What packages to install for lxc on ubuntu xenial

i am leaning towards installing lxc. at this point i have found quite a number of packages that appear to be for lxc.

i am running Ubuntu Xenial 16.04.5 LTS last upgraded about a week ago. i would much prefer installing packages via the standard Ubuntu/Debian tools like apt-get using the Ubuntu repositories rather than pip (which i have had bad experiences with) or snap (which i have never used). what i am looking for is a list of package names to install; the essential ones and the optional ones with reasons or use cases for these.

Xenial comes with 2.0.x, which is LTS version of LXD 2. It is actually pre-installed in a standard server installation. You can upgrade to 3.0.1 which is the LTS version for LXD 3, using xenial-backports.

If you want to try this, you will first need to remove lxd/lxc/liblxc1 that came with the stock install and get 3.0.1 from backports, as per below:

sudo apt purge lxd lxc liblxc1
sudo apt install -t xenial-backports lxd

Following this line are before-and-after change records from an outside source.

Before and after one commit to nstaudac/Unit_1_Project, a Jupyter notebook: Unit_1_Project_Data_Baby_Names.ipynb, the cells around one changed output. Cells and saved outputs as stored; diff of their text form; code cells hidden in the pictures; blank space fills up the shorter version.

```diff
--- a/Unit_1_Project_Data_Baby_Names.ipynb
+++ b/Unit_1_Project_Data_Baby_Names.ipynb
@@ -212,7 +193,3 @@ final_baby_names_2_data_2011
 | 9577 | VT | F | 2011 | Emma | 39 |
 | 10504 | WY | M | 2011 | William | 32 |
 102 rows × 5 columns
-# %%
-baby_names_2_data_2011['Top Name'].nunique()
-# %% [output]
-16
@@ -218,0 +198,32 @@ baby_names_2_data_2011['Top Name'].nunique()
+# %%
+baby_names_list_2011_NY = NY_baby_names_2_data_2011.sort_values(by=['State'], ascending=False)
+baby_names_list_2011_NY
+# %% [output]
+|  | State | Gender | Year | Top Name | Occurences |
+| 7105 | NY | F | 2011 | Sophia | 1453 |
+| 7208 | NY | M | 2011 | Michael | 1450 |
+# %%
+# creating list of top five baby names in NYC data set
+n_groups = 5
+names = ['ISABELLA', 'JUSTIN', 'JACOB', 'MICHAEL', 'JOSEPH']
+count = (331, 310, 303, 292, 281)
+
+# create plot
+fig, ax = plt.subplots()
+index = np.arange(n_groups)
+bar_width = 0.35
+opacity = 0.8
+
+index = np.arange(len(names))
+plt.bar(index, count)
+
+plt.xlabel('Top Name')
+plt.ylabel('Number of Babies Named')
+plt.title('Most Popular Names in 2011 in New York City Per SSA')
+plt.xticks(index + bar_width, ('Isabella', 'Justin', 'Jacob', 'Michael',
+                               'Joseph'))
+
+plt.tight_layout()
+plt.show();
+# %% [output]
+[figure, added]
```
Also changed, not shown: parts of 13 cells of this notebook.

i actually want lxc instead of lxd. and i am doing this on a desktop edition of Ubuntu Xenial 16.04.5, not a server edition. i have acquired a list of packages, but it might be too few or too many. it would be nice to have a list of packages (dpkg -l) from a fresh server edition to see exactly what it comes with. i do have access to AWS but i don’t know that the AWS EC2 AMI for Ubuntu Xenial would have the same packages or even have lxc at all. i’ve already built my own generic (not for any particular project) customized (lots of my commands, scripts, and tools) AMIs based on the existing Ubuntu AMI (to minimize snapshot space usage).

here is the list of package names i gathered. they were found in Ubuntu 16.04 repositories. it is not known what packages are essential, optional, benign, undesirable, or dangerous. it is not known if other packages should also be in the list. i installed them all in a chroot and the installations all succeeded. the only action i have tried in that chroot is “man lxc” which works.


maybe someone can tell me the minimal set to get basic system-style containers to work and which are nice option packages.

are versions of lxc above 1.x just lxd?

I am not sure how you can get a supported setup of xenial with lxc 1.x and I am not sure why you would explicitly go for a package that has been superseded twice. This looks like a puzzle for someone who can really go out of their way to get a very specific setup.

my goal is to learn in the same sequence as i would have learned it had i not been led astray when this all began. when things first started there was no management system. at that time people learning about it could learn only the deep technical details. today, it seems most people are learning about containers as managed, and without learning those deep technical details. as i understand it, lxd has all the functions of lxc, but it executes everything through a daemon. this means i cannot see what is being done by using facilities like strace to look at the kernel syscalls or diagnose problems by looking at the errors from syscalls. in other things i have learned i end up making my own, often crude, management tools, doing things the way i usually do it. that’s why i want to start out with lxc and let it mold my view of containers as lxd. maybe i won’t need lxd. maybe i don’t even need lxc commands and can get by with just C and/or Python API bindings. i may, or may not, have time to develop bindings for Pike.

That is an admirable approach. The principle it great, and it kind of reminds me of Kelsey Hightower’s “Kubernettes the hard way”, only he does not advocate starting will obsolete, deprecated or superseded versions of it. Just building it all from scratch and understanding what each part does. You could do that, I guess, by compiling lxd from source for example. I hope you find what you are looking for.

I respectfully disagree in wanting to “mold you view of containers” by forcing yourself to forego years of development. Just because you came later to the container world, does not mean you have to take it from the start and not take advantage of all the cool work and advancement the technology has seen from inception to your first contact with it. It’s like saying that people new to Linux, should start with compiling their own kernel and modules, instead of choosing a distro, in order to mold their view on Linux without any management tools or regard for any progress or work from the community.

You can clear up any lxc package from your distro and then setup a development environment for LXC. Compile LXC, install and start using it. You will end up with the latest of LXC and you will have only the necessary tools.

i worry that the great new development will obscure my understanding of what’s underneath. running through a daemon could very well do that. and i worry a lot about something that is a management layer won’t let me automate things as easily because it is also doing automation which can end up conflicting with each other. i believe that sometimes it could be best to use lxd and sometimes lxc and sometimes even lower.

i am reading more about cgroups and namespaces. and it looks like i may not need all namespaces to be isolated even for system type containers. but i need to read on to be sure. and there is the hint that i might not even need lxc. maybe a document that explains what all lxc does (then one like it for lxd) would be good reading. but, i don’t want a sales brochure; i don’t want someone trying to tell me how great it is. it should be telling me what it is and let me figure out how great it is.

i have found a bunch of packages for lxd, as well. can you tell me what i need to actually install … what is essential and what is optional … and what i should avoid. but i will still want such a list of lxc packages, as well, before proceeding.

since i have been told this works fine in AWS EC2 instances, i will be trying things there, before here. and i can launch 2 instances.